Civilians accused of supporting communism are laid out in their mass graves before being executed in Daejeon, South Korea, during the 1950 “Summer of Terror” — in which the government is believed to have killed 100,000 people in similar massacres, according to its own modern estimates.
Tsai Ing-Wen on Time Magazine cover Taiwan (2015) [Source]
Chou Tzuyu in My Little Television (online segment) South Korea (2015) [Source]
In case you haven’t heard, Taiwan now has a new president!
Tsai Ing-wen / 蔡英文 is a law academic from the DPP (Democratic Progressive Party), the country’s most pro-independence party. She also happens to be Asia’s first woman leader who didn’t get elected through dynastic politics - i.e. she isn’t the daughter or wife of a great politician. Hell, she isn’t even married. And she loves cats and LGBT rights!
Interestingly, she may have received her double-digit lead thanks to a 21st century intersection of K-pop and pressure from the People’s Republic of China.
The public humiliation of a young Taiwanese entertainer in South Korea has sparked outrage among the Taiwanese, who retaliated with an even more powerful weapon — their votes
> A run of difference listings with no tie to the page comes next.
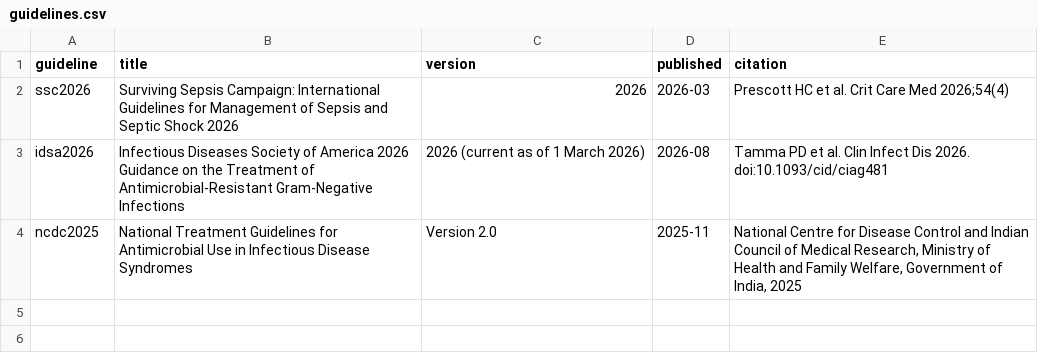
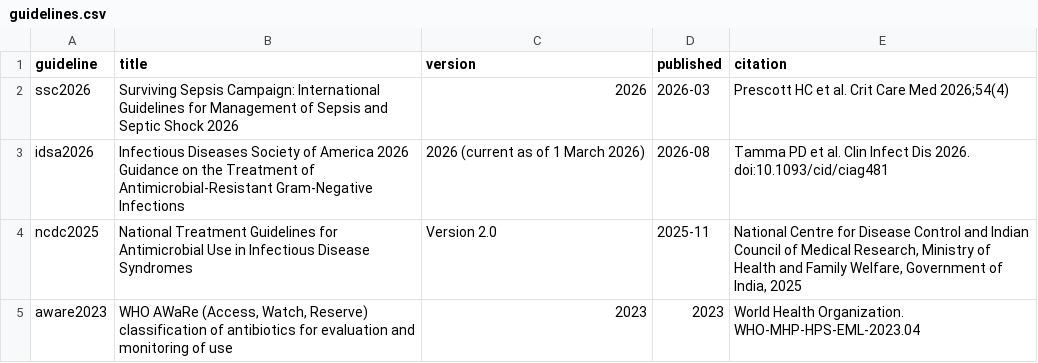
Before and after one commit to solankeomprakash7-hash/medwise_v2, a CSV file: knowledge/guidelines.csv, drawn as a sheet; the diff names each change by its address in the sheet, - before the commit and + after, or states it on an @@ line.

```diff
--- a/knowledge/guidelines.csv
+++ b/knowledge/guidelines.csv
+row 5: aware2023 | WHO AWaRe (Access, Watch, Reserve) classification of antibiotics for evaluation and monitoring of use | 2023 | 2023 | World Health Organization. WHO-MHP-HPS-EML-2023.04
```
Also changed, not shown: knowledge/drug_spectrum.csv, 10 other files.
Chou Tzu-yu (周子瑜) isn’t her usual bubbly self in the short video, which has spread like brushfire in social media over the past 24 hours. The Taiwan-born 16-year-old member of the South Korean pop band TWICE has been forced to apologize, on film, for holding a Nationalist flag (symbol for the Republic of China) during a recent filming, and, reading from a script, to “admit” that she is Chinese rather than Taiwanese. Visibly shaken, the young woman doesn’t exactly radiate pride in her avowed Chineseness. In fact, it is clear that the confession, which has drawn many comparisons to videos produced by the Islamic State, was made under duress and under threat by her South Korean agent and Chinese sponsors that her career as an entertainer would be jeopardized should she refuse to humiliate herself on camera.
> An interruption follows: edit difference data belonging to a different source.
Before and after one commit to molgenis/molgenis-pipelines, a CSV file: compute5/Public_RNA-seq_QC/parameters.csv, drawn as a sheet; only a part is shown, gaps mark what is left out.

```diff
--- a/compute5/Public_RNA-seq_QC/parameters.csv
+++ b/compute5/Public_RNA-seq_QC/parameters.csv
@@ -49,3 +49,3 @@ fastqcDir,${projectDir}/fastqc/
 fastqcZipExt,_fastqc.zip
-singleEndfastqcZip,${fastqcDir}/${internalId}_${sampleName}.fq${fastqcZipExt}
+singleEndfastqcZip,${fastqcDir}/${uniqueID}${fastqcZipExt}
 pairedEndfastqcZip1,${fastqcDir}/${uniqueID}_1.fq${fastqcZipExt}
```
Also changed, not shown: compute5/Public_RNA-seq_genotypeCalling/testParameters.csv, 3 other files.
Chou Tzuyu’s Public Apology South Korea/Taiwan (2016) [Source]
What is most shocking about the incident (besides the idea that Chinese zealots would force a 16-year-old to go through this) is its timing. As the confession was beginning to spread on the Internet (more than 2.5 million views on YouTube since Jan. 15), millions of Taiwanese were readying to vote for their future president and parliament in the sixth free general election since their country democratized after decades of authoritarian rule. By depicting Chou as a “Taiwanese splittist” for displaying the ROC flag, those responsible for this incident confirmed once again why the majority of Taiwanese want nothing to do with becoming part of the People’s Republic of China.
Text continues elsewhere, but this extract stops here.